By: Yewande Komolafe

Serves: 4

Total time: 30 minutes


1 (400g) block firm or extra-firm tofu, drained

3 tbsp neutral oil, such as grapeseed, vegetable or canola, plus more as needed

Salt and black pepper

340g snap peas, trimmed

1 (5cm) piece fresh ginger, peeled and grated (about 2 tbsp)

2 garlic cloves, grated

1 (370g) can unsweetened coconut milk (light or full-fat)

1 tbsp soy sauce

2 tsp molasses, dark brown sugar or honey

Handful toasted cashews

1 tbsp rice vinegar

4 spring onions, trimmed and thinly sliced

Handful mint leaves, torn if large

½ to 1 tsp red-pepper flakes (optional)

Rice or any steamed grain, for serving


1. Slice the tofu in half horizontally, and leave on paper towels to dry any excess liquid.

2. In a medium frying pan or cast-iron pan, heat 1 tablespoon oil over medium-high until it shimmers. Season both sides of the tofu with salt and black pepper, place in the pan and sear without moving until tofu is browned and golden on both sides, turning once halfway through, about 8 minutes total. Move the tofu to a plate.

3. Add 1 tablespoon oil to the pan, and add the snap peas. Cook, stirring occasionally, until blistered and just tender, about 3 minutes. Season with salt and move to a bowl.

4. Heat the remaining 1 tablespoon oil, add the ginger and garlic, and cook until fragrant, about 30 seconds. Pour in the coconut milk, soy sauce and molasses. Simmer, stirring frequently until the sauce reduces and its colour deepens to a dark brown, about 6 to 8 minutes. It should coat a spoon without running right off. Stir in the cashews, break the tofu into 2.5cm pieces and toss in the pan to coat with sauce. Remove from heat, and taste and adjust seasoning, if necessary.

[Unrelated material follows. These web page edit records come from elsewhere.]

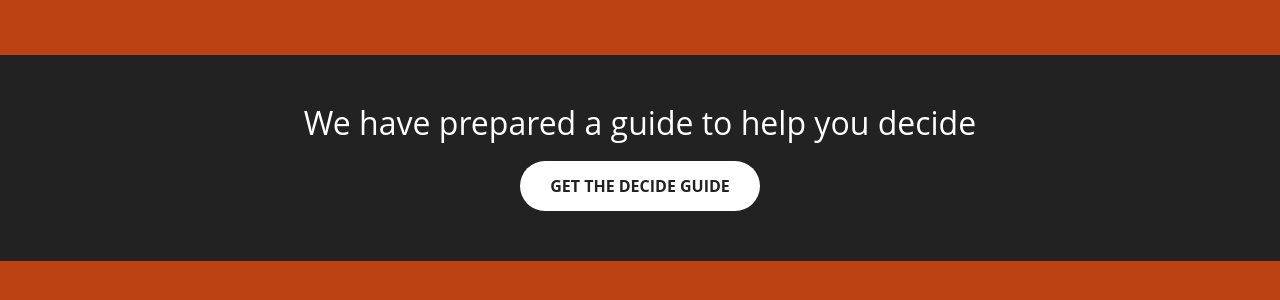
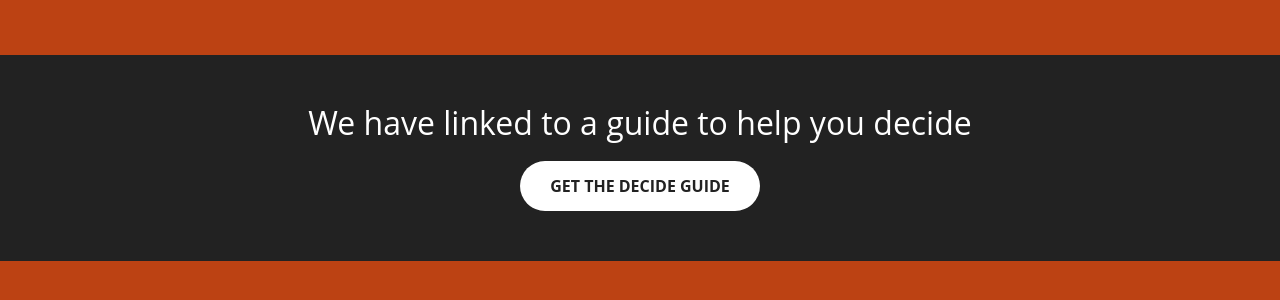
Before and after one commit to primertest-org/www, a Jekyll site: the page built from index.html, in a window 1280 px wide and 900 px high, scrolled down 2429 px. Shown: the part 159-459 px from the top of the window. Built offline with Jekyll 4.4.1, drawn with Linux system fonts in a browser that asks for light colours; some web fonts are replaced.

Commit message:
Updated '_includes/CTA-download.html' via CloudCannon

```diff
--- a/_includes/CTA-download.html
+++ b/_includes/CTA-download.html
@@ -1,7 +1,7 @@
 <section id="CTA-download" class="p-0">
     <div class="call-to-action bg-dark">
       <div class="container text-center">
-        <h2 class="editable">We have prepared a guide to help you decide</h2>
+        <h2 class="editable">We have linked to a guide to help you decide</h2>
         <a class="btn btn-default btn-xl sr-button editable" href="{{ site.data.CTA-download.download-link}}">Get The DECIDE Guide</a>
       </div>
     </div>
```
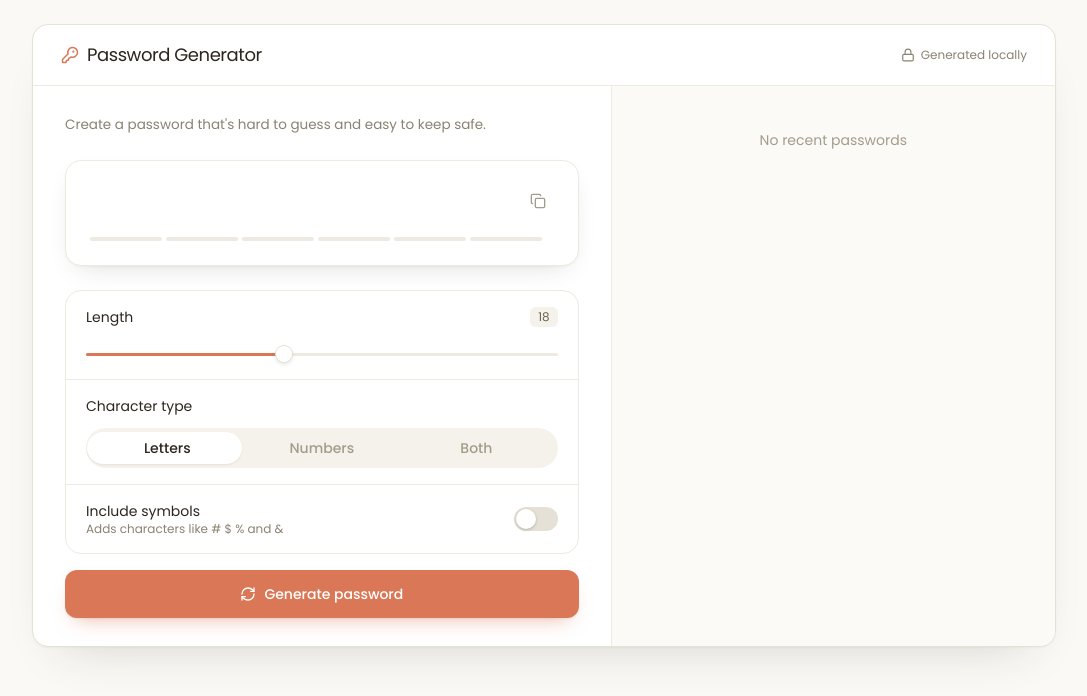
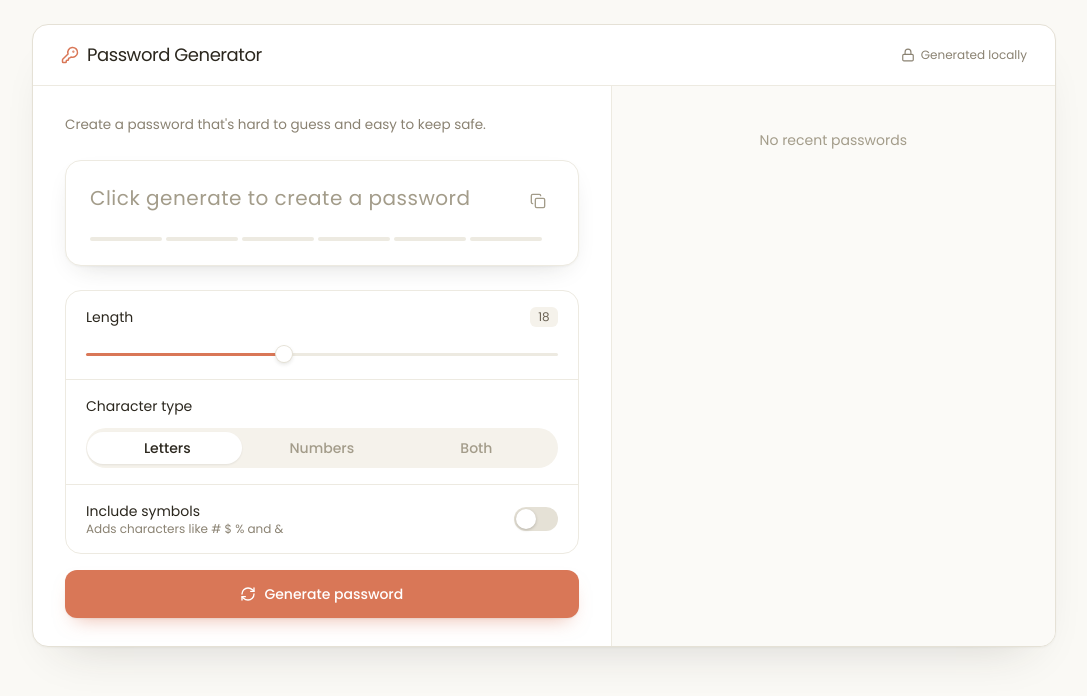
Before and after one commit to talesofcarter/build-100, a React (Vite) app in the folder 02.password-generator/: page / in a window 1280 px wide. Shown: the top 696 px of the page, without its empty margins (96-1183 px from the left). Built offline with nearby package versions, Linux system fonts and the light colour scheme.

Commit message:
feat: add toast message handling for password copy feedback

```diff
--- a/02.password-generator/src/App.tsx
+++ b/02.password-generator/src/App.tsx
@@ -141,6 +141,7 @@ function App(): React.JSX.Element {
               strengthScore={passwordStrength}
               strengthLabel={passwordStrengthLabel}
               onCopy={copyToClipboard}
+              onToastMessageChange={setToastMessage}
             />
             <ConfigurationPanel
               onGenerate={generateRandomPassword}
--- a/02.password-generator/src/components/PasswordDisplay.tsx
+++ b/02.password-generator/src/components/PasswordDisplay.tsx
@@ -1,11 +1,13 @@
 import React from "react";
 import { Copy } from "lucide-react";
+import type { ToastState } from "../types";
 
 interface PasswordDisplayProps {
   password: string;
   strengthScore: number;
   strengthLabel: string;
   onCopy: (value: string) => Promise<void>;
+  onToastMessageChange: React.Dispatch<React.SetStateAction<ToastState>>;
 }
 
 const count = 6;
@@ -14,21 +16,30 @@ export function PasswordDisplay({
   password,
   strengthScore,
   strengthLabel,
+  onToastMessageChange,
   onCopy,
 }: PasswordDisplayProps): React.JSX.Element {
   const handleCopyPassword = (): void => {
-    try {
-      onCopy(password);
-    } catch (error) {
-      console.error("Error:", error);
+    if (!password) {
+      onToastMessageChange({
+        message: "Generate Password first",
+        type: "error",
+      });
+      return;
     }
+
+    onCopy(password);
   };
 
   return (
     <div className="mb-6 rounded-2xl border border-[#EDEAE1] bg-white p-6 shadow-[0_1px_2px_rgba(43,39,30,0.04),0_10px_28px_-14px_rgba(43,39,30,0.22)]">
       <div className="flex items-start justify-between gap-4">
-        <p className="break-all text-[1.4rem] leading-snug tracking-wide text-[#2B271E] sm:text-2xl">
-          {password}
+        <p
+          className={`break-all text-xl leading-snug tracking-wide ${
+            password ? "text-[#2B271E]" : "text-[#A39C8A]"
+          }`}
+        >
+          {password || "Click generate to create a password"}
         </p>
         <button
           onClick={handleCopyPassword}
--- a/02.password-generator/src/types/index.ts
+++ b/02.password-generator/src/types/index.ts
@@ -5,7 +5,7 @@ export type StrengthLabel = "Weak" | "Fair" | "Strong" | "Very strong";
 export type ToastState = { message: string; type: "success" | "error" } | null;
 
 export interface PasswordStrength {
-  score: number; // 1 to 4
+  score: number;
   label: StrengthLabel;
 }
 
```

5. Toss the snap peas with the rice vinegar, spring onions, mint and red-pepper flakes, if using. Divide among plates, along with the tofu and cashews. Serve with rice or any steamed grain.

© The New York Times